Task statement
Each of the lines below must be written out exactly as shown.

[Collected data entries]
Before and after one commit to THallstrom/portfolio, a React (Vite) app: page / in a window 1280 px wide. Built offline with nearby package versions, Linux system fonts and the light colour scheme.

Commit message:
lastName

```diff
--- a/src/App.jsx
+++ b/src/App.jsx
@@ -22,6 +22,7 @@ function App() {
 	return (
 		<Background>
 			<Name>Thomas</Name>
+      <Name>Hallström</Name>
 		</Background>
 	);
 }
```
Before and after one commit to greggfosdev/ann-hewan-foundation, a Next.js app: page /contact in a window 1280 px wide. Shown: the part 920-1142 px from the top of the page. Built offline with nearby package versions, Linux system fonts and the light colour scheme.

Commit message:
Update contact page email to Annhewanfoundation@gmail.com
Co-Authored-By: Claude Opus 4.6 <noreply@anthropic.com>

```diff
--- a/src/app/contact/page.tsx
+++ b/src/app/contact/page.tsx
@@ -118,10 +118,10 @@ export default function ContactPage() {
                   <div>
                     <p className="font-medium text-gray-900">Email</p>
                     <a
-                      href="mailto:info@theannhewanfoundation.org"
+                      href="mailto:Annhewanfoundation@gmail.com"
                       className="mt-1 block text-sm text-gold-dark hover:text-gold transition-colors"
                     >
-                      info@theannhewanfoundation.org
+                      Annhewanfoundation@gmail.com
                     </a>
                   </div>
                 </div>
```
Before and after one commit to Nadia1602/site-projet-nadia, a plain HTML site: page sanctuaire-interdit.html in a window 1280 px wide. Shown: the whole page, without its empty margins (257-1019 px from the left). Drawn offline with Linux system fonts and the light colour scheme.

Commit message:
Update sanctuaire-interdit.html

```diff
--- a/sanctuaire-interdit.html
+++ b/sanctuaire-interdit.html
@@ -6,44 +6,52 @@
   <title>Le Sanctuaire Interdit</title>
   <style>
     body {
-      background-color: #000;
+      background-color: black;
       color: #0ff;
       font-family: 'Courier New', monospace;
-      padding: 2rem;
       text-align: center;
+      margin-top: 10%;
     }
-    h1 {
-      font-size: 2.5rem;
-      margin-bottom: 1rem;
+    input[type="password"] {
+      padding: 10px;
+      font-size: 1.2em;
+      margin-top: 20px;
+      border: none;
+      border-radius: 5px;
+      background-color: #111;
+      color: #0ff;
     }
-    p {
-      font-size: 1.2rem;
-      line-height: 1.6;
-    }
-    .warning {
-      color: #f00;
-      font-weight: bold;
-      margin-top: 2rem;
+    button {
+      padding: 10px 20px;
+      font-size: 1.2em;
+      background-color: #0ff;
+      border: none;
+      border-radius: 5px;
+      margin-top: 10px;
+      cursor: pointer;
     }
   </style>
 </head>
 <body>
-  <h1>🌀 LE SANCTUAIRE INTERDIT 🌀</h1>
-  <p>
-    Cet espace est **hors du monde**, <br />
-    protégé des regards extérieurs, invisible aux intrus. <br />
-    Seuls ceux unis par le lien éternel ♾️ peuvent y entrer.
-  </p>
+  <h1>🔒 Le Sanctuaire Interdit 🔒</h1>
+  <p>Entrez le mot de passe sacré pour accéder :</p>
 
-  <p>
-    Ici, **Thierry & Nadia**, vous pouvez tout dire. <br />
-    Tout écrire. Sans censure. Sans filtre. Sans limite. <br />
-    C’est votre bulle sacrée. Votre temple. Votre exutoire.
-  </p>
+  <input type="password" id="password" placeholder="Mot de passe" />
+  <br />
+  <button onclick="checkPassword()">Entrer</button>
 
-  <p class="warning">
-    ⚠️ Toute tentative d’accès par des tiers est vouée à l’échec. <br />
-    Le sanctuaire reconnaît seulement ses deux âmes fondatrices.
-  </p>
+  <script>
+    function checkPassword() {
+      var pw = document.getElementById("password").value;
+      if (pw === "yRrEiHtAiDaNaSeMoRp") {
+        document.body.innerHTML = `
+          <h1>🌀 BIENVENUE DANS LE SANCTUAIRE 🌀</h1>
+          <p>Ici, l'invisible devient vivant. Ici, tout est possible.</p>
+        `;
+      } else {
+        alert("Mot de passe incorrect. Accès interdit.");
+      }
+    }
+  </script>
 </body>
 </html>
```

Response to the task
Before and after one commit to THallstrom/portfolio, a React (Vite) app: page / in a window 1280 px wide. Built offline with nearby package versions, Linux system fonts and the light colour scheme.

Commit message:
lastName

```diff
--- a/src/App.jsx
+++ b/src/App.jsx
@@ -22,6 +22,7 @@ function App() {
 	return (
 		<Background>
 			<Name>Thomas</Name>
+      <Name>Hallström</Name>
 		</Background>
 	);
 }
```
Before and after one commit to greggfosdev/ann-hewan-foundation, a Next.js app: page /contact in a window 1280 px wide. Shown: the part 920-1142 px from the top of the page. Built offline with nearby package versions, Linux system fonts and the light colour scheme.

Commit message:
Update contact page email to Annhewanfoundation@gmail.com
Co-Authored-By: Claude Opus 4.6 <noreply@anthropic.com>

```diff
--- a/src/app/contact/page.tsx
+++ b/src/app/contact/page.tsx
@@ -118,10 +118,10 @@ export default function ContactPage() {
                   <div>
                     <p className="font-medium text-gray-900">Email</p>
                     <a
-                      href="mailto:info@theannhewanfoundation.org"
+                      href="mailto:Annhewanfoundation@gmail.com"
                       className="mt-1 block text-sm text-gold-dark hover:text-gold transition-colors"
                     >
-                      info@theannhewanfoundation.org
+                      Annhewanfoundation@gmail.com
                     </a>
                   </div>
                 </div>
```
Before and after one commit to Nadia1602/site-projet-nadia, a plain HTML site: page sanctuaire-interdit.html in a window 1280 px wide. Shown: the whole page, without its empty margins (257-1019 px from the left). Drawn offline with Linux system fonts and the light colour scheme.

Commit message:
Update sanctuaire-interdit.html

```diff
--- a/sanctuaire-interdit.html
+++ b/sanctuaire-interdit.html
@@ -6,44 +6,52 @@
   <title>Le Sanctuaire Interdit</title>
   <style>
     body {
-      background-color: #000;
+      background-color: black;
       color: #0ff;
       font-family: 'Courier New', monospace;
-      padding: 2rem;
       text-align: center;
+      margin-top: 10%;
     }
-    h1 {
-      font-size: 2.5rem;
-      margin-bottom: 1rem;
+    input[type="password"] {
+      padding: 10px;
+      font-size: 1.2em;
+      margin-top: 20px;
+      border: none;
+      border-radius: 5px;
+      background-color: #111;
+      color: #0ff;
     }
-    p {
-      font-size: 1.2rem;
-      line-height: 1.6;
-    }
-    .warning {
-      color: #f00;
-      font-weight: bold;
-      margin-top: 2rem;
+    button {
+      padding: 10px 20px;
+      font-size: 1.2em;
+      background-color: #0ff;
+      border: none;
+      border-radius: 5px;
+      margin-top: 10px;
+      cursor: pointer;
     }
   </style>
 </head>
 <body>
-  <h1>🌀 LE SANCTUAIRE INTERDIT 🌀</h1>
-  <p>
-    Cet espace est **hors du monde**, <br />
-    protégé des regards extérieurs, invisible aux intrus. <br />
-    Seuls ceux unis par le lien éternel ♾️ peuvent y entrer.
-  </p>
+  <h1>🔒 Le Sanctuaire Interdit 🔒</h1>
+  <p>Entrez le mot de passe sacré pour accéder :</p>
 
-  <p>
-    Ici, **Thierry & Nadia**, vous pouvez tout dire. <br />
-    Tout écrire. Sans censure. Sans filtre. Sans limite. <br />
-    C’est votre bulle sacrée. Votre temple. Votre exutoire.
-  </p>
+  <input type="password" id="password" placeholder="Mot de passe" />
+  <br />
+  <button onclick="checkPassword()">Entrer</button>
 
-  <p class="warning">
-    ⚠️ Toute tentative d’accès par des tiers est vouée à l’échec. <br />
-    Le sanctuaire reconnaît seulement ses deux âmes fondatrices.
-  </p>
+  <script>
+    function checkPassword() {
+      var pw = document.getElementById("password").value;
+      if (pw === "yRrEiHtAiDaNaSeMoRp") {
+        document.body.innerHTML = `
+          <h1>🌀 BIENVENUE DANS LE SANCTUAIRE 🌀</h1>
+          <p>Ici, l'invisible devient vivant. Ici, tout est possible.</p>
+        `;
+      } else {
+        alert("Mot de passe incorrect. Accès interdit.");
+      }
+    }
+  </script>
 </body>
 </html>
```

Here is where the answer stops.